** Records follows **

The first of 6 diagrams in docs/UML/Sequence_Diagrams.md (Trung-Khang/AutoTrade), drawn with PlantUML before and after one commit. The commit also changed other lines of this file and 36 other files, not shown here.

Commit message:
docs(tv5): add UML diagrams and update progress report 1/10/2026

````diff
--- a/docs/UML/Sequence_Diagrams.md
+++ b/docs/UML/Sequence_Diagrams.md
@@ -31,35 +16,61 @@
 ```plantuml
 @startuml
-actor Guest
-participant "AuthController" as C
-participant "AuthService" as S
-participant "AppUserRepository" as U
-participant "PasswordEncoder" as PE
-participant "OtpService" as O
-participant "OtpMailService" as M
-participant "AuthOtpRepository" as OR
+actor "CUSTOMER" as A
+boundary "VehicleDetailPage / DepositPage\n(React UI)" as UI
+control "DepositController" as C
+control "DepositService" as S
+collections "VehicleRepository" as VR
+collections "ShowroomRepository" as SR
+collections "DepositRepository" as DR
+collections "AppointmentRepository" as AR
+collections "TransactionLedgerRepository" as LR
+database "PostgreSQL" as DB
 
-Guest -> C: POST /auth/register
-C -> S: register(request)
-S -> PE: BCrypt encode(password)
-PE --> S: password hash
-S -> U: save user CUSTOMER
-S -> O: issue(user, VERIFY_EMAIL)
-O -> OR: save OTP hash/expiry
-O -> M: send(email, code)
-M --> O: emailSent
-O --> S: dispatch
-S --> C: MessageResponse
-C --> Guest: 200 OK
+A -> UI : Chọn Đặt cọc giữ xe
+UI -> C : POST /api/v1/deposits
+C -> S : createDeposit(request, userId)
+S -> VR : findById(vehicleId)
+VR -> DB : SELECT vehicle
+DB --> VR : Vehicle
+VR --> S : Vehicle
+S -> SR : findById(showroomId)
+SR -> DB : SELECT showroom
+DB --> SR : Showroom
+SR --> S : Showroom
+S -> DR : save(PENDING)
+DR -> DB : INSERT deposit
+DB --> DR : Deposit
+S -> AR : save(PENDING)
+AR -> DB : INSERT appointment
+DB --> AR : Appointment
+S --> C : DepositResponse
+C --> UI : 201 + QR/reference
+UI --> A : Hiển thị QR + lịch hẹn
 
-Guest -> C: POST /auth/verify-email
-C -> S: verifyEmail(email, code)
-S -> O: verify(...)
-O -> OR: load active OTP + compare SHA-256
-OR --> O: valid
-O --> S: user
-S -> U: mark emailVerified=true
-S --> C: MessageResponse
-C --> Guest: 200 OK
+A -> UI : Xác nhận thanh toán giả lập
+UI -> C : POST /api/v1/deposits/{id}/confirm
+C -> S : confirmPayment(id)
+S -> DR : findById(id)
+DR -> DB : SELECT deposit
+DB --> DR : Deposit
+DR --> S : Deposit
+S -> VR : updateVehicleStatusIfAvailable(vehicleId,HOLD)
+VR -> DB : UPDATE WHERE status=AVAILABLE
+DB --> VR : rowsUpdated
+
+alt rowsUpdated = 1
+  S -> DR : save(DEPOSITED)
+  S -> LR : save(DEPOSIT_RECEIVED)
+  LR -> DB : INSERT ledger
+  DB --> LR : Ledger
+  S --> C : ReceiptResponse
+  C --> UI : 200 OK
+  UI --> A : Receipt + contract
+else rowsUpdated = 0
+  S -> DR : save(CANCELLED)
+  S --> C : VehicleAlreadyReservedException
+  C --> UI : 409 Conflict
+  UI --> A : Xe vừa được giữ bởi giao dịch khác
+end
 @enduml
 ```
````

** End of Records **

• _Required work_: Repeat the entries. Keep each one exactly as written.

• _Written answer_:
The first of 6 diagrams in docs/UML/Sequence_Diagrams.md (Trung-Khang/AutoTrade), drawn with PlantUML before and after one commit. The commit also changed other lines of this file and 36 other files, not shown here.

Commit message:
docs(tv5): add UML diagrams and update progress report 1/10/2026

````diff
--- a/docs/UML/Sequence_Diagrams.md
+++ b/docs/UML/Sequence_Diagrams.md
@@ -31,35 +16,61 @@
 ```plantuml
 @startuml
-actor Guest
-participant "AuthController" as C
-participant "AuthService" as S
-participant "AppUserRepository" as U
-participant "PasswordEncoder" as PE
-participant "OtpService" as O
-participant "OtpMailService" as M
-participant "AuthOtpRepository" as OR
+actor "CUSTOMER" as A
+boundary "VehicleDetailPage / DepositPage\n(React UI)" as UI
+control "DepositController" as C
+control "DepositService" as S
+collections "VehicleRepository" as VR
+collections "ShowroomRepository" as SR
+collections "DepositRepository" as DR
+collections "AppointmentRepository" as AR
+collections "TransactionLedgerRepository" as LR
+database "PostgreSQL" as DB
 
-Guest -> C: POST /auth/register
-C -> S: register(request)
-S -> PE: BCrypt encode(password)
-PE --> S: password hash
-S -> U: save user CUSTOMER
-S -> O: issue(user, VERIFY_EMAIL)
-O -> OR: save OTP hash/expiry
-O -> M: send(email, code)
-M --> O: emailSent
-O --> S: dispatch
-S --> C: MessageResponse
-C --> Guest: 200 OK
+A -> UI : Chọn Đặt cọc giữ xe
+UI -> C : POST /api/v1/deposits
+C -> S : createDeposit(request, userId)
+S -> VR : findById(vehicleId)
+VR -> DB : SELECT vehicle
+DB --> VR : Vehicle
+VR --> S : Vehicle
+S -> SR : findById(showroomId)
+SR -> DB : SELECT showroom
+DB --> SR : Showroom
+SR --> S : Showroom
+S -> DR : save(PENDING)
+DR -> DB : INSERT deposit
+DB --> DR : Deposit
+S -> AR : save(PENDING)
+AR -> DB : INSERT appointment
+DB --> AR : Appointment
+S --> C : DepositResponse
+C --> UI : 201 + QR/reference
+UI --> A : Hiển thị QR + lịch hẹn
 
-Guest -> C: POST /auth/verify-email
-C -> S: verifyEmail(email, code)
-S -> O: verify(...)
-O -> OR: load active OTP + compare SHA-256
-OR --> O: valid
-O --> S: user
-S -> U: mark emailVerified=true
-S --> C: MessageResponse
-C --> Guest: 200 OK
+A -> UI : Xác nhận thanh toán giả lập
+UI -> C : POST /api/v1/deposits/{id}/confirm
+C -> S : confirmPayment(id)
+S -> DR : findById(id)
+DR -> DB : SELECT deposit
+DB --> DR : Deposit
+DR --> S : Deposit
+S -> VR : updateVehicleStatusIfAvailable(vehicleId,HOLD)
+VR -> DB : UPDATE WHERE status=AVAILABLE
+DB --> VR : rowsUpdated
+
+alt rowsUpdated = 1
+  S -> DR : save(DEPOSITED)
+  S -> LR : save(DEPOSIT_RECEIVED)
+  LR -> DB : INSERT ledger
+  DB --> LR : Ledger
+  S --> C : ReceiptResponse
+  C --> UI : 200 OK
+  UI --> A : Receipt + contract
+else rowsUpdated = 0
+  S -> DR : save(CANCELLED)
+  S --> C : VehicleAlreadyReservedException
+  C --> UI : 409 Conflict
+  UI --> A : Xe vừa được giữ bởi giao dịch khác
+end
 @enduml
 ```
````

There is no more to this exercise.